What needs to be done: The result should be every line that contains the word "perusteista", taken from the material.

>>>

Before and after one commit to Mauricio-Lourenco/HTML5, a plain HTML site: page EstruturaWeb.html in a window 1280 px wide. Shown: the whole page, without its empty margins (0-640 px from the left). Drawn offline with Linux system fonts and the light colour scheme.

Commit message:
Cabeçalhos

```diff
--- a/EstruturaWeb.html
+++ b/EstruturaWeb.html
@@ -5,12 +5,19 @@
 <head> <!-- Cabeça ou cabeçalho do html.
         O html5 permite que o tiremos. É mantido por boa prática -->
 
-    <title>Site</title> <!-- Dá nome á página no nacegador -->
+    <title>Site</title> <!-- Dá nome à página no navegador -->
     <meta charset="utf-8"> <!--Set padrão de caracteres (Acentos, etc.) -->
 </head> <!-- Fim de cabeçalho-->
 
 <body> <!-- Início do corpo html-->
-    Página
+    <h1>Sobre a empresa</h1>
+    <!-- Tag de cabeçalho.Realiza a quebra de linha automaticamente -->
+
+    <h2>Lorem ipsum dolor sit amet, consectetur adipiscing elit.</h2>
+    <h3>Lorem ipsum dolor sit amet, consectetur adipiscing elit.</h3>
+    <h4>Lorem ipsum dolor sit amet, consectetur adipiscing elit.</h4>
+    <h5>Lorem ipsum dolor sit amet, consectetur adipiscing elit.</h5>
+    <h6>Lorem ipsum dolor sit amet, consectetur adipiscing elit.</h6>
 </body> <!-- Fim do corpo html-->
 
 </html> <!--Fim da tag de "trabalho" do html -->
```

<<<
>>>

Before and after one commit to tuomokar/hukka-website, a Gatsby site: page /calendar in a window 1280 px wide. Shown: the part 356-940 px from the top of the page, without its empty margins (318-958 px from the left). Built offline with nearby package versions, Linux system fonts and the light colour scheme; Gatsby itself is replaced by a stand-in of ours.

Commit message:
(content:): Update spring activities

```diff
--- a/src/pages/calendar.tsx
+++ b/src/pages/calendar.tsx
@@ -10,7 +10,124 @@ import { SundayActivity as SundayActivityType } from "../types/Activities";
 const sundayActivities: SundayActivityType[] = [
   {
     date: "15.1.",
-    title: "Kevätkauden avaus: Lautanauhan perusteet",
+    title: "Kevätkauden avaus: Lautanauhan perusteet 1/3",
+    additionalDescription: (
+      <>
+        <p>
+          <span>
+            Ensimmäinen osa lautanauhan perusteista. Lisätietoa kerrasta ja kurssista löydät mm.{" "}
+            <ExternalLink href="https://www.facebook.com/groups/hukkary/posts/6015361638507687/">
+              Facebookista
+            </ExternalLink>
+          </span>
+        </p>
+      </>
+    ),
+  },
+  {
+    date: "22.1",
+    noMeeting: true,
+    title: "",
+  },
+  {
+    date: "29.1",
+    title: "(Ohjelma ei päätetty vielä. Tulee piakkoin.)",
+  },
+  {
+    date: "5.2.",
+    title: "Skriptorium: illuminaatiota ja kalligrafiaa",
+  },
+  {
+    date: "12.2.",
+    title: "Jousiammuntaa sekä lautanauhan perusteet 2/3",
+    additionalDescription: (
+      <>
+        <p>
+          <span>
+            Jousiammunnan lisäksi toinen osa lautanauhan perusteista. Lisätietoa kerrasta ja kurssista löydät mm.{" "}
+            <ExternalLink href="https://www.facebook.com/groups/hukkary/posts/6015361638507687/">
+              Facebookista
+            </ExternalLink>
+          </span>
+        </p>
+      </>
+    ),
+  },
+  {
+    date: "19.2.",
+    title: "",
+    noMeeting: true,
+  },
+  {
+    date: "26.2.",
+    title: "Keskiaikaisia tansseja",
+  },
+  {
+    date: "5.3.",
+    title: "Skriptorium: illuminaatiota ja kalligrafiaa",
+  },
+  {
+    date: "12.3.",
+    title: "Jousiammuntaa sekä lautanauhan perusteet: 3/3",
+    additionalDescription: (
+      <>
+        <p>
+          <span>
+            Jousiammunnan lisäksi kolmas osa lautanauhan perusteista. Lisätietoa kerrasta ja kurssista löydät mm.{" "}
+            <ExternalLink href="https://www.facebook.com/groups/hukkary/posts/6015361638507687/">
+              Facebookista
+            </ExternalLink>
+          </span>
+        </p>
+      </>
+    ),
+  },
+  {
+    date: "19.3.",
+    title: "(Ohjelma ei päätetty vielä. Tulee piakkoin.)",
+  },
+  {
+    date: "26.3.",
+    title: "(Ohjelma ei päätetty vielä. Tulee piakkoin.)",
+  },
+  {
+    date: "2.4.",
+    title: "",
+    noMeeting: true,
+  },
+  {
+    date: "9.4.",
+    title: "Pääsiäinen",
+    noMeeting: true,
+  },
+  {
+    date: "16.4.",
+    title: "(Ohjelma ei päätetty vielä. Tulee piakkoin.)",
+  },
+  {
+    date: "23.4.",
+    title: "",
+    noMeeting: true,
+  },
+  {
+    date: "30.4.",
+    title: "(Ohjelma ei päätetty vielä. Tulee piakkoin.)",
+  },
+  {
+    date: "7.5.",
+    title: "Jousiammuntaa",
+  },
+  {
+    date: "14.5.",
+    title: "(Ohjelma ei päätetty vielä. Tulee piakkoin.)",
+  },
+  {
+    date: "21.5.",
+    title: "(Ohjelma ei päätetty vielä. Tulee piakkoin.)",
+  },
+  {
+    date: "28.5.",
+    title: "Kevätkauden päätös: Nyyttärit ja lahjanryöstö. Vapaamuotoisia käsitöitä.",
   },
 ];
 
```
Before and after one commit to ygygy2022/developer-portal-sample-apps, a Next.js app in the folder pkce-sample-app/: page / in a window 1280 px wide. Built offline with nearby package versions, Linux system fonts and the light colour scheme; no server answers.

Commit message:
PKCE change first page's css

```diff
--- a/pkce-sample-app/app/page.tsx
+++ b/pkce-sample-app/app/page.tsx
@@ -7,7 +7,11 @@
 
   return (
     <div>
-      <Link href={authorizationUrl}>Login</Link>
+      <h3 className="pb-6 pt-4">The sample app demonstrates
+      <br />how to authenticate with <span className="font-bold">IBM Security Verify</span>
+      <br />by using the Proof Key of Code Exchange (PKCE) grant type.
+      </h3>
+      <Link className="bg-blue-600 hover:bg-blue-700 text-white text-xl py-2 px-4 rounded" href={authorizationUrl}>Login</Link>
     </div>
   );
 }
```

<<<
>>>

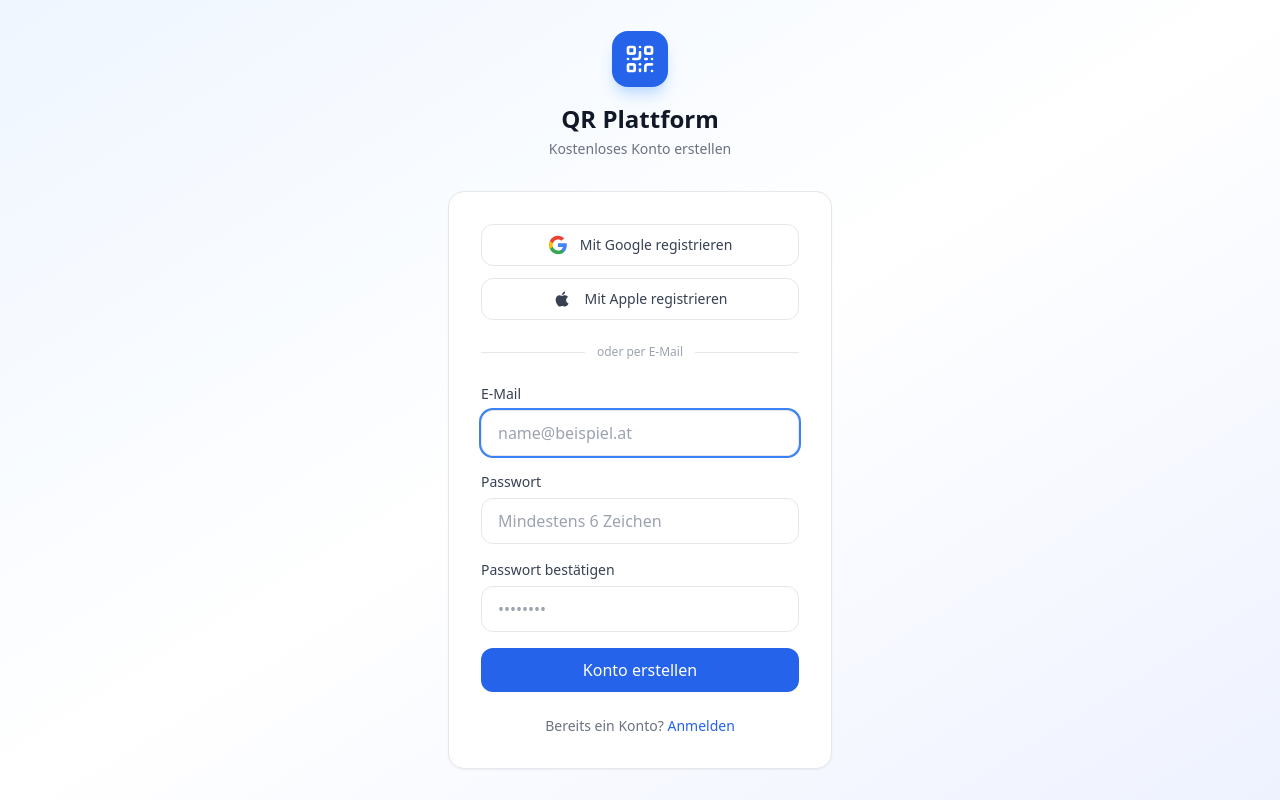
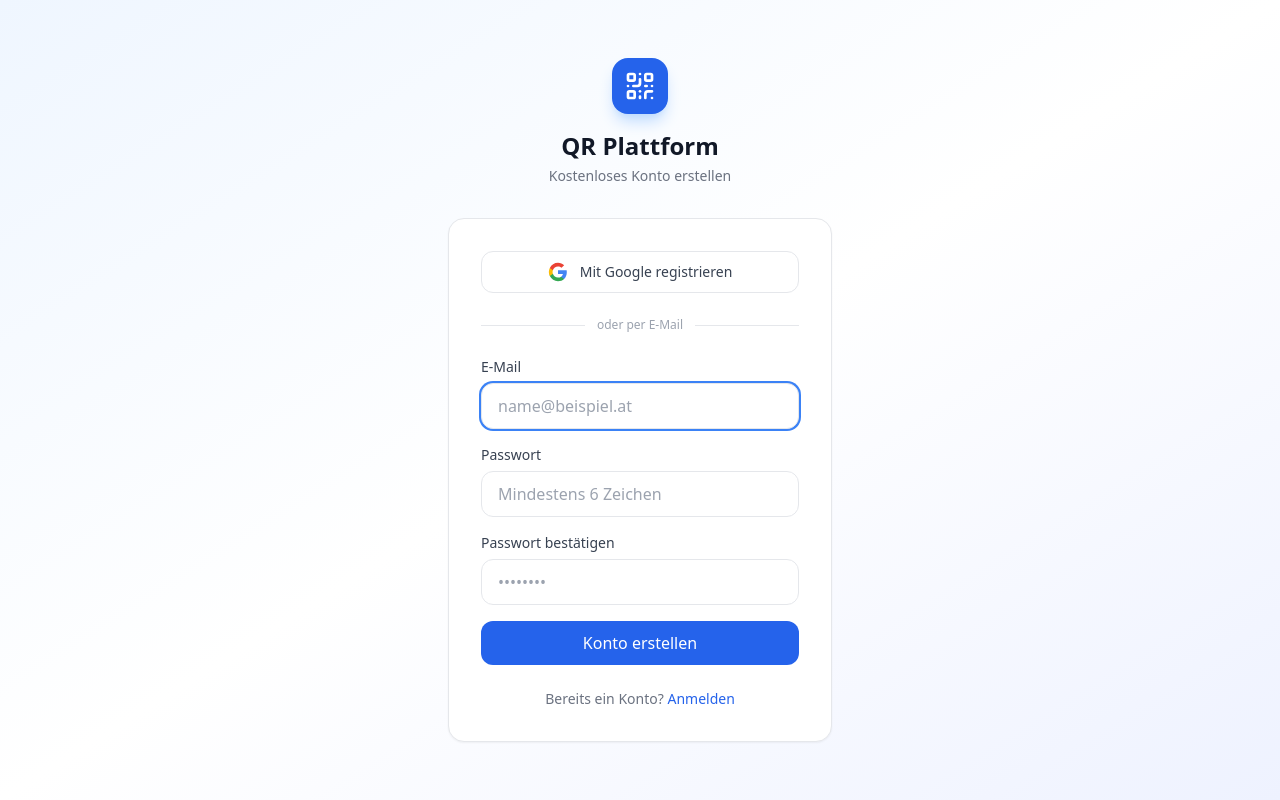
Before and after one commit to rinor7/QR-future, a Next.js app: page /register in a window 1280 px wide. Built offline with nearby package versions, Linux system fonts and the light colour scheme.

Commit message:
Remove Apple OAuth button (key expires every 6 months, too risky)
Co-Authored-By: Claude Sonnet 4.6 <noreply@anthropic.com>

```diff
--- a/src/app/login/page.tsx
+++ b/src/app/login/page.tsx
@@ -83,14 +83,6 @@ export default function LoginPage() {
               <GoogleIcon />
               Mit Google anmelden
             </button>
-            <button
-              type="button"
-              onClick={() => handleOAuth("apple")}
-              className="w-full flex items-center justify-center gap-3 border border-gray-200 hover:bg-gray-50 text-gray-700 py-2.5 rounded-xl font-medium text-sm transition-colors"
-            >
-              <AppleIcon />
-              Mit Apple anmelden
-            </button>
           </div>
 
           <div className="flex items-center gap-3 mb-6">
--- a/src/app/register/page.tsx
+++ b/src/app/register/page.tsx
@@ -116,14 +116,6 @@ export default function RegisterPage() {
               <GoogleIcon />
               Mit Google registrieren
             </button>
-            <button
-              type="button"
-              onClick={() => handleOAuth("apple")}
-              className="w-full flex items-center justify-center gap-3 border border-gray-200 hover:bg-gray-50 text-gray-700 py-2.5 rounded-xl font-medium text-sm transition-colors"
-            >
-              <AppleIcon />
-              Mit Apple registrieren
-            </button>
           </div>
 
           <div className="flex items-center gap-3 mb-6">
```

<<<

Answer to the problem:
+            Ensimmäinen osa lautanauhan perusteista. Lisätietoa kerrasta ja kurssista löydät mm.{" "}
+            Jousiammunnan lisäksi toinen osa lautanauhan perusteista. Lisätietoa kerrasta ja kurssista löydät mm.{" "}
+            Jousiammunnan lisäksi kolmas osa lautanauhan perusteista. Lisätietoa kerrasta ja kurssista löydät mm.{" "}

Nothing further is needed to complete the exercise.